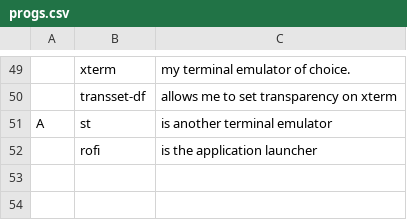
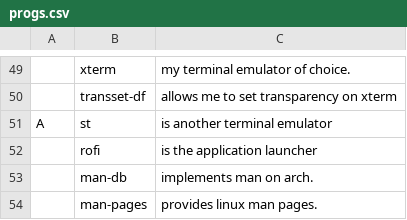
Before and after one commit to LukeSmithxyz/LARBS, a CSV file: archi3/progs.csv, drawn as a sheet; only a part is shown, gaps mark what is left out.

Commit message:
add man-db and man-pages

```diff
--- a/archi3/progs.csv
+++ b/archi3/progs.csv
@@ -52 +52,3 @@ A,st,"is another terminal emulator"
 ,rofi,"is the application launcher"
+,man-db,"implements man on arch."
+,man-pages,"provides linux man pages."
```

> [About this task]
Produce a verbatim copy of all records, minus pictures.

> [Your response]
Before and after one commit to LukeSmithxyz/LARBS, a CSV file: archi3/progs.csv, drawn as a sheet; only a part is shown, gaps mark what is left out.

Commit message:
add man-db and man-pages

```diff
--- a/archi3/progs.csv
+++ b/archi3/progs.csv
@@ -52 +52,3 @@ A,st,"is another terminal emulator"
 ,rofi,"is the application launcher"
+,man-db,"implements man on arch."
+,man-pages,"provides linux man pages."
```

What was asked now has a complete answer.